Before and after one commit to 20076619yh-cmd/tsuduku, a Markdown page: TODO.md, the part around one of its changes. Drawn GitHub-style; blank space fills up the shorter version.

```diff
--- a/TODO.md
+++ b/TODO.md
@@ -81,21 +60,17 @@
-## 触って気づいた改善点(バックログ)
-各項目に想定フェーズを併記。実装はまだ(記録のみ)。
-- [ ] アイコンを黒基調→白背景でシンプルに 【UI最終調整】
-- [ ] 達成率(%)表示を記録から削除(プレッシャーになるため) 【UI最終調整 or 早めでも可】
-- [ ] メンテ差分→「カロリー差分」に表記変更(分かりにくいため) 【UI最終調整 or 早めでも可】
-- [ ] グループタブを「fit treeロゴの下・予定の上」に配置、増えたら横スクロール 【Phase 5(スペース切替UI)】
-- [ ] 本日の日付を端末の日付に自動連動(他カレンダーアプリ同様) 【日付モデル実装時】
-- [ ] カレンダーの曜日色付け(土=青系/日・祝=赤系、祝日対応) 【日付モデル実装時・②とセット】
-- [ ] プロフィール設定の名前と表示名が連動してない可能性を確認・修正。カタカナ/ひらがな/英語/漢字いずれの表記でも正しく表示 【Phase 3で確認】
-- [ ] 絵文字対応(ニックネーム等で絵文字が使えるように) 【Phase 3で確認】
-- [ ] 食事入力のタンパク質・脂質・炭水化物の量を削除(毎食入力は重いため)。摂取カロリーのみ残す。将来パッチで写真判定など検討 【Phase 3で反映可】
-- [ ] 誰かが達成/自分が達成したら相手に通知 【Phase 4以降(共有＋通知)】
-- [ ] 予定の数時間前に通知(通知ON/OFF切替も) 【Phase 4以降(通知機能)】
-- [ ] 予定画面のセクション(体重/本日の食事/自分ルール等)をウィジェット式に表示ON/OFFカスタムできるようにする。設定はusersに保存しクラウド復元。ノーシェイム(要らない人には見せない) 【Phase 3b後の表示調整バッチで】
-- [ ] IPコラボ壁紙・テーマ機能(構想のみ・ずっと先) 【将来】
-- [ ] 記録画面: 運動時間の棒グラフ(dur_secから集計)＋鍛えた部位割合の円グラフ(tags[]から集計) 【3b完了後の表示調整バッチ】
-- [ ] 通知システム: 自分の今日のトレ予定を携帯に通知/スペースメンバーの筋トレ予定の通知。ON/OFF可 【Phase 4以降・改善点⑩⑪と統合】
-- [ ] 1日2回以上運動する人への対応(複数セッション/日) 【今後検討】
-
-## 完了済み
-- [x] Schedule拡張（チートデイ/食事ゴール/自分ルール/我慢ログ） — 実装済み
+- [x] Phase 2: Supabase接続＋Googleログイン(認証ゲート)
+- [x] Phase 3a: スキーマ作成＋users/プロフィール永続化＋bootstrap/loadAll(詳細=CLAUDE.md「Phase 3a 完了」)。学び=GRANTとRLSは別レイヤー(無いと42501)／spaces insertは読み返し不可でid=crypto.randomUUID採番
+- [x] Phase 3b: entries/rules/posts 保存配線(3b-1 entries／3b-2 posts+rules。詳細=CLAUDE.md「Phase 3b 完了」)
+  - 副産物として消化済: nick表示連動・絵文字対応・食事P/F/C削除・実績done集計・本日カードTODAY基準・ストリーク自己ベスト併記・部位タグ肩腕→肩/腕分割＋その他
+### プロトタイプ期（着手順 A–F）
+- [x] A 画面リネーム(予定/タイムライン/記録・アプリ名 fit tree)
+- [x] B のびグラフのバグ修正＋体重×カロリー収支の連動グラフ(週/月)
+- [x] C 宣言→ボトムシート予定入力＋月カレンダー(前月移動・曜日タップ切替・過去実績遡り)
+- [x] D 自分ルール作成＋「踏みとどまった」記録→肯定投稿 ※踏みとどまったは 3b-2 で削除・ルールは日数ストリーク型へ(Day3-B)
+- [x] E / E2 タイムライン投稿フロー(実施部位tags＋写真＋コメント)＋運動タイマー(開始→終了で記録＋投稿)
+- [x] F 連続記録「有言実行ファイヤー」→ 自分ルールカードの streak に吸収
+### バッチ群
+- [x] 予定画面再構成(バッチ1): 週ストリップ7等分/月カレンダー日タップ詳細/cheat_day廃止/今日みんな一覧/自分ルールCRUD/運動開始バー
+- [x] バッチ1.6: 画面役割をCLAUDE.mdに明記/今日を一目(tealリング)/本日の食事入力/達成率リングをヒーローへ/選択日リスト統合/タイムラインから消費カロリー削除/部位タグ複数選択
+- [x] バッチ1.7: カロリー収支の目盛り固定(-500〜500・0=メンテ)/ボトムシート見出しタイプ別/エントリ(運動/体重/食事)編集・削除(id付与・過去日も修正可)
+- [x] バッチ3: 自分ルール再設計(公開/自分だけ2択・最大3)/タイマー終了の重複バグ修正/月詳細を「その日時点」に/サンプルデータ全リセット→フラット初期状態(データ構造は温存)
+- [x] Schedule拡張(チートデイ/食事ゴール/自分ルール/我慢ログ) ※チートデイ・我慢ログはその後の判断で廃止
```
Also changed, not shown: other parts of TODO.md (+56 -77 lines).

★ ★ ★ ★ ★

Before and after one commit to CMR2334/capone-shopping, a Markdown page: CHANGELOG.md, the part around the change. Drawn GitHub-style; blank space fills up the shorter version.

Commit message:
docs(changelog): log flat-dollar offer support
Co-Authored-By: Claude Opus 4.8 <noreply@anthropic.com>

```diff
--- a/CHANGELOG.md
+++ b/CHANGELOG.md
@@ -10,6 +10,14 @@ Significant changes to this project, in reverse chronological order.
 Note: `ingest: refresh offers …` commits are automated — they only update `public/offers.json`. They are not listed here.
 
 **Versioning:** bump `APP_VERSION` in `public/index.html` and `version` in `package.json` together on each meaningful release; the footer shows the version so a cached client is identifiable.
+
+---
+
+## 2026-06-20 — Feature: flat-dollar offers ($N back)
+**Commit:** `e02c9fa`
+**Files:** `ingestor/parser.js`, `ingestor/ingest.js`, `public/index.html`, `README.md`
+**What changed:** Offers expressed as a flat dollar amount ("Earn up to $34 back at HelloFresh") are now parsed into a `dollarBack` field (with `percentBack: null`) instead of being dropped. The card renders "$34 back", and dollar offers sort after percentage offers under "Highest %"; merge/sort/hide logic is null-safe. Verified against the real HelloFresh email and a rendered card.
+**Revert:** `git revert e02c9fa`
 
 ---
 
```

★ ★ ★ ★ ★

YOUR OBJECTIVE ▸ Report every line in the data that holds "TODO", copying each one.

RESPONSE ▸
Before and after one commit to 20076619yh-cmd/tsuduku, a Markdown page: TODO.md, the part around one of its changes. Drawn GitHub-style; blank space fills up the shorter version.
--- a/TODO.md
+++ b/TODO.md
Also changed, not shown: other parts of TODO.md (+56 -77 lines).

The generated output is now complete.